-- Opening Marker --

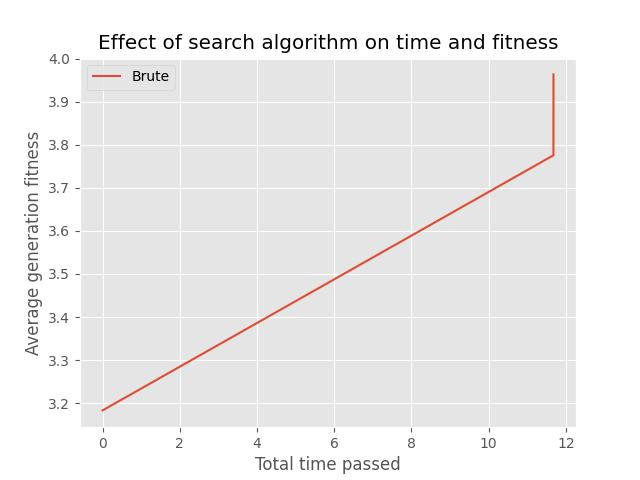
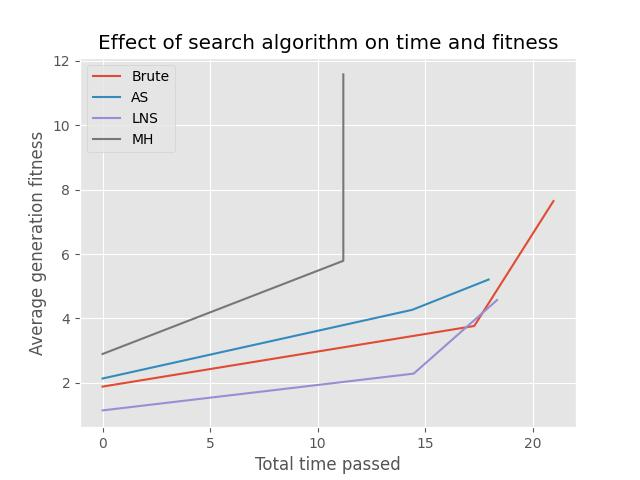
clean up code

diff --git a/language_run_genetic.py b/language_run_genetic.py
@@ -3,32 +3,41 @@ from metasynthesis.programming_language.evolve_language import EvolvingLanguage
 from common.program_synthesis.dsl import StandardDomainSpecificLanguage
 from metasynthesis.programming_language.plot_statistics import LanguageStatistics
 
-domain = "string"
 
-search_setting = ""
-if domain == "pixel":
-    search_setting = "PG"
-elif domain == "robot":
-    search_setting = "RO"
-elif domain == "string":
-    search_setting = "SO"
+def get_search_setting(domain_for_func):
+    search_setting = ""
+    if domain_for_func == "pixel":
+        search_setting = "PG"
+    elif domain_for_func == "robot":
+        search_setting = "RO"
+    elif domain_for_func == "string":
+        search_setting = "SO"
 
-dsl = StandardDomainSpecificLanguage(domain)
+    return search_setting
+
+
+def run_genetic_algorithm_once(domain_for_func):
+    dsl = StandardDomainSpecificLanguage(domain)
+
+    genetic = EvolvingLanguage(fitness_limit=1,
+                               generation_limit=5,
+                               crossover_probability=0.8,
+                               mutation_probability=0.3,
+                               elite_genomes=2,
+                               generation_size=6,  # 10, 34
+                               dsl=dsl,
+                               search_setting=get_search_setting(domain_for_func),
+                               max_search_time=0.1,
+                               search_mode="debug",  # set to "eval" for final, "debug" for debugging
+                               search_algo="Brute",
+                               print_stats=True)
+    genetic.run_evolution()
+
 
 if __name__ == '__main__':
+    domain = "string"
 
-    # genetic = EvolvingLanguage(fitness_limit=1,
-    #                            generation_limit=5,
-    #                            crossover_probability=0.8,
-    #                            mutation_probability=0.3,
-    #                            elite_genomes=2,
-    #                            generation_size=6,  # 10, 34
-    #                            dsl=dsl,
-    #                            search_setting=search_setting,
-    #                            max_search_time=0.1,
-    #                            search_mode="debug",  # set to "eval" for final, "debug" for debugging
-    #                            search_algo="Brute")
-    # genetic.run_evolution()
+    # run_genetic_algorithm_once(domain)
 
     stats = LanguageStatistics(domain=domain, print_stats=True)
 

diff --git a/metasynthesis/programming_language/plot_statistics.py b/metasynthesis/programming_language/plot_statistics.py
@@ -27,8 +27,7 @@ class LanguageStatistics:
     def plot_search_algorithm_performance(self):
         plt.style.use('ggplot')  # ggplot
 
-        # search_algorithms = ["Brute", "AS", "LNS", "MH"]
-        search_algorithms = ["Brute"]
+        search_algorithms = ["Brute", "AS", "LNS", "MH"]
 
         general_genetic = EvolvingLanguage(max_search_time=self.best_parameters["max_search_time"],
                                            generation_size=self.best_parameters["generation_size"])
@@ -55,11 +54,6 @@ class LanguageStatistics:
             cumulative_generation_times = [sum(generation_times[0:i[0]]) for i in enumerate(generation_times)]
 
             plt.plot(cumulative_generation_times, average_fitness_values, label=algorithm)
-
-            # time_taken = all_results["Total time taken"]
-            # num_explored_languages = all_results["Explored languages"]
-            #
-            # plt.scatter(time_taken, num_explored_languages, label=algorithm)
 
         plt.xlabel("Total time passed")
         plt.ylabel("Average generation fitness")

-- Closing Marker --

■ **Task details**
Set down every entry above again exactly, dropping each picture.

■ **Reply**
clean up code

diff --git a/language_run_genetic.py b/language_run_genetic.py
@@ -3,32 +3,41 @@ from metasynthesis.programming_language.evolve_language import EvolvingLanguage
 from common.program_synthesis.dsl import StandardDomainSpecificLanguage
 from metasynthesis.programming_language.plot_statistics import LanguageStatistics
 
-domain = "string"
 
-search_setting = ""
-if domain == "pixel":
-    search_setting = "PG"
-elif domain == "robot":
-    search_setting = "RO"
-elif domain == "string":
-    search_setting = "SO"
+def get_search_setting(domain_for_func):
+    search_setting = ""
+    if domain_for_func == "pixel":
+        search_setting = "PG"
+    elif domain_for_func == "robot":
+        search_setting = "RO"
+    elif domain_for_func == "string":
+        search_setting = "SO"
 
-dsl = StandardDomainSpecificLanguage(domain)
+    return search_setting
+
+
+def run_genetic_algorithm_once(domain_for_func):
+    dsl = StandardDomainSpecificLanguage(domain)
+
+    genetic = EvolvingLanguage(fitness_limit=1,
+                               generation_limit=5,
+                               crossover_probability=0.8,
+                               mutation_probability=0.3,
+                               elite_genomes=2,
+                               generation_size=6,  # 10, 34
+                               dsl=dsl,
+                               search_setting=get_search_setting(domain_for_func),
+                               max_search_time=0.1,
+                               search_mode="debug",  # set to "eval" for final, "debug" for debugging
+                               search_algo="Brute",
+                               print_stats=True)
+    genetic.run_evolution()
+
 
 if __name__ == '__main__':
+    domain = "string"
 
-    # genetic = EvolvingLanguage(fitness_limit=1,
-    #                            generation_limit=5,
-    #                            crossover_probability=0.8,
-    #                            mutation_probability=0.3,
-    #                            elite_genomes=2,
-    #                            generation_size=6,  # 10, 34
-    #                            dsl=dsl,
-    #                            search_setting=search_setting,
-    #                            max_search_time=0.1,
-    #                            search_mode="debug",  # set to "eval" for final, "debug" for debugging
-    #                            search_algo="Brute")
-    # genetic.run_evolution()
+    # run_genetic_algorithm_once(domain)
 
     stats = LanguageStatistics(domain=domain, print_stats=True)
 

diff --git a/metasynthesis/programming_language/plot_statistics.py b/metasynthesis/programming_language/plot_statistics.py
@@ -27,8 +27,7 @@ class LanguageStatistics:
     def plot_search_algorithm_performance(self):
         plt.style.use('ggplot')  # ggplot
 
-        # search_algorithms = ["Brute", "AS", "LNS", "MH"]
-        search_algorithms = ["Brute"]
+        search_algorithms = ["Brute", "AS", "LNS", "MH"]
 
         general_genetic = EvolvingLanguage(max_search_time=self.best_parameters["max_search_time"],
                                            generation_size=self.best_parameters["generation_size"])
@@ -55,11 +54,6 @@ class LanguageStatistics:
             cumulative_generation_times = [sum(generation_times[0:i[0]]) for i in enumerate(generation_times)]
 
             plt.plot(cumulative_generation_times, average_fitness_values, label=algorithm)
-
-            # time_taken = all_results["Total time taken"]
-            # num_explored_languages = all_results["Explored languages"]
-            #
-            # plt.scatter(time_taken, num_explored_languages, label=algorithm)
 
         plt.xlabel("Total time passed")
         plt.ylabel("Average generation fitness")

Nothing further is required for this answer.